Have you asked the question, CBT vs DBT, and found yourself wondering which option is really right for your needs? Cognitive-behavioral therapy, or CBT, is one of the most common types of treatment for substance abuse and mental health disorders. Dialectical behavior therapy, or DBT, is also used in this manner. Many people will find that drug and alcohol treatment centers, like Atlanta Recovery Center, offer and recommend both options. What’s the difference, and what should you know before choosing a location for care?
So, What’s the CBT vs DBT Difference?
Both programs are used in many drug additional facilities. However, they were designed to address different needs. Traditionally, CBT has long been used as a way of changing the focus of a person’s thought patterns with the goal of helping the individual to stop thinking about drug use. When a person is exposed to CBT, they will spend time learning how to spot an unhealthy thought or one that’s distorted outside of what would be considered normal for other people. Then, they are taught how to replace those negative thoughts with more positive ones, therefore restructuring the thought patterns to achieve different goals.

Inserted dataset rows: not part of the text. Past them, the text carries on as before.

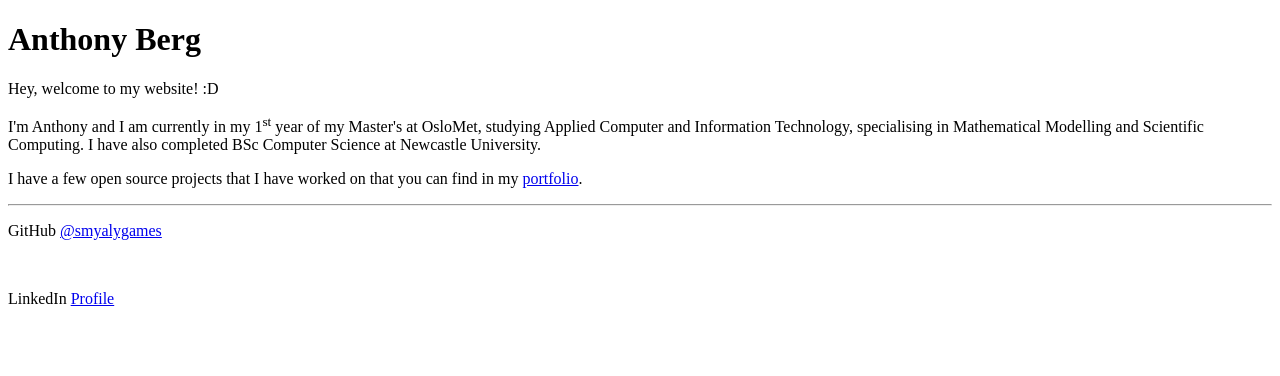
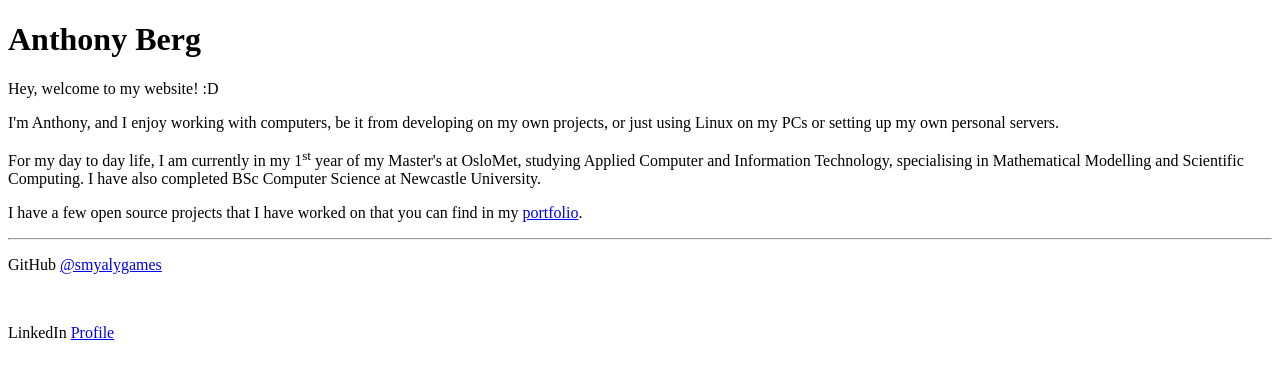
Before and after one commit to smyalygames/anthonyberg-website, a Next.js app: page / in a window 1280 px wide. Shown: the top 376 px of the page. Built offline with nearby package versions, Linux system fonts and the light colour scheme.

Commit message:
feat(index): make introduction more personal

```diff
--- a/pages/index.mdx
+++ b/pages/index.mdx
@@ -8,7 +8,10 @@ date: 2024-10-05
 
 Hey, welcome to my website! :D
 
-I'm Anthony and I am currently in my 1<sup>st</sup> year of my Master's at OsloMet, studying
+I'm Anthony, and I enjoy working with computers, be it from developing on my own projects,
+or just using Linux on my PCs or setting up my own personal servers.
+
+For my day to day life, I am currently in my 1<sup>st</sup> year of my Master's at OsloMet, studying
 Applied Computer and Information Technology, specialising in Mathematical Modelling and Scientific
 Computing.
 I have also completed BSc Computer Science at Newcastle University.
```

DBT, on the other hand, was developed and used as a way to help people who had borderline personality disorders that often included very strong emotions and interpersonal conflicts. In this method, then, the goal is to validate emotions when they are occurring, accept them, and then regulate them properly to avoid negative outcomes.
When you consider CBT vs DBT, it is important to look at how it is done. For example, when a person comes to a therapist with a problem or a very specific concern, DBT tends to work very well. That is because it is very structured and requires a very specific set of steps. For example, if a person visits a therapist because he or she is experiencing self-hate related to past trauma, they will work through the specific set of steps to accept what has happened and to validate those emotions.

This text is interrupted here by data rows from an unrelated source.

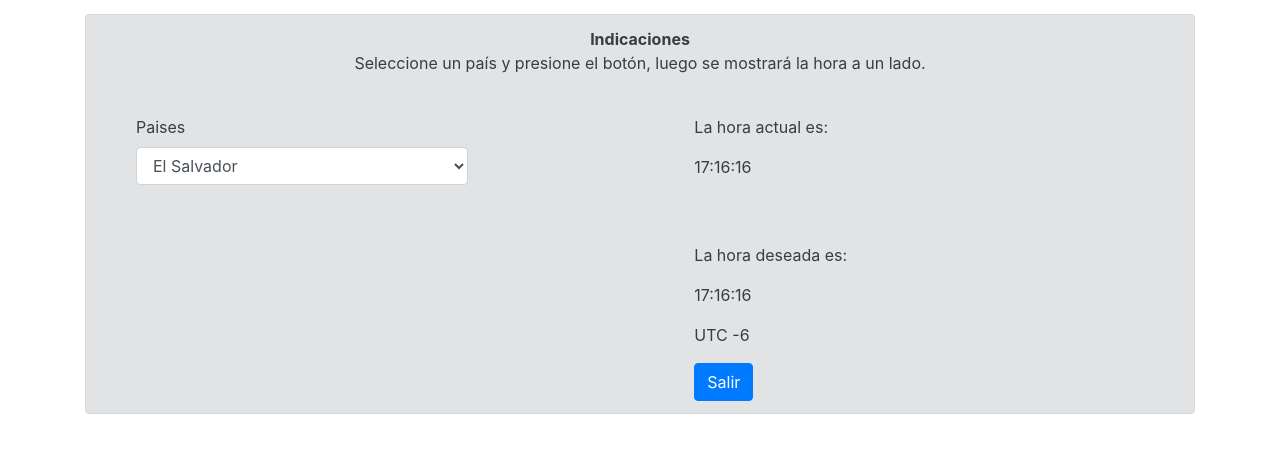
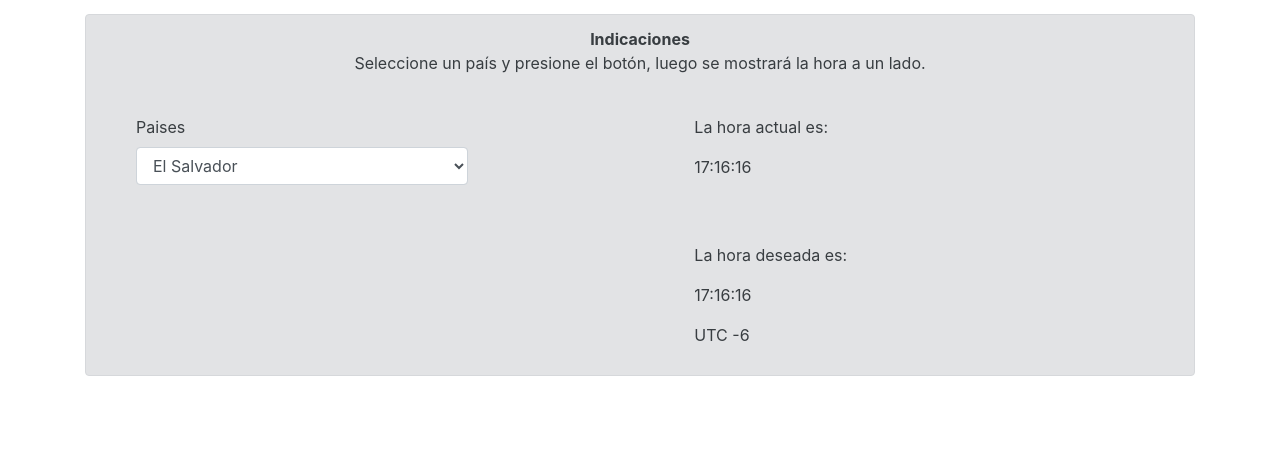
Before and after one commit to JonathanZavala17/JonathanZavala17.github.io, a plain HTML site: page index.html in a window 1280 px wide. Shown: the part 84-536 px from the top of the page. Drawn offline with Linux system fonts and the light colour scheme; a script that the page names is missing; files whose address does not match are found by name.

Commit message:
Actualizar

```diff
--- a/index.html
+++ b/index.html
@@ -263,6 +263,7 @@
 -->
           </select>
           </div>
+  <!--        <button type="button" class="btn btn-primary">Seleccionar</button> -->
 
           </form>
 
@@ -275,7 +276,7 @@
 
       <p class="text.justify" id="texto">Aqui va la tabla con las horas </p>
 
-      <button type="button" name='close' value='Salir' onclick='window.close()' class="btn btn-primary">Salir</button>
+  <!--    <button type="button" name='close' value='Salir' onclick='window.close()' class="btn btn-primary">Salir</button> -->
 
           </div>
 </div>
```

CBT, on the other hand, requires more thinking and more actual work. In this case, a person must really be vigilant to notice the negative thought patterns they are having. They then need to change that way of thinking. It is done in the moment and with a specific focus. That puts more of the pressure of the success of this treatment on the patient themselves.
What Type of Care Is Best for You?
When you think about addiction and mental health disorders, the CBT vs DBT difference is important to note, but it doesn’t define the specific treatment right for any given person. When you visit us at Atlantic Recovery Center, our goal is to create a treatment plan that is designed for your needs. If you are coming to us for addiction treatment solutions, we want to create a customized treatment plan that fits your needs. Sometimes this will also include co-occurring disorder treatment in which both addiction and mental health care are addressed at the same time.
Most of our clients also need to consider the level of care they need beyond just these types of therapy. We may recommend:
- Residential treatment programs
- Intensive outpatient treatment
- Partial hospitalization treatment
- Detox (available through a third-party location)
- Outpatient counseling and aftercare later
At Atlantic Recovery Center, a key component of our focus is to provide you with information you need to make the right decisions for yourself. The CBT vs DBT debate is one you can have with our team to determine which is the best type of change of thought patterns for your needs. Our team is here to offer guidance to create a comprehensive treatment plan, no matter what you are up against within your addiction. Most often, both of these methods are a part of that treatment.
Are You Seeking Help for Addiction? Let Us Help You
Is CBT vs DBT the right option for you? Every person’s needs are different. At Atlanta Recovery Center, we work closely with you to understand what all of your needs are, creating an effective, comprehensive care plan that’s designed just for your needs. Call our compassionate counselors today at 1-866-824-5193 to learn more.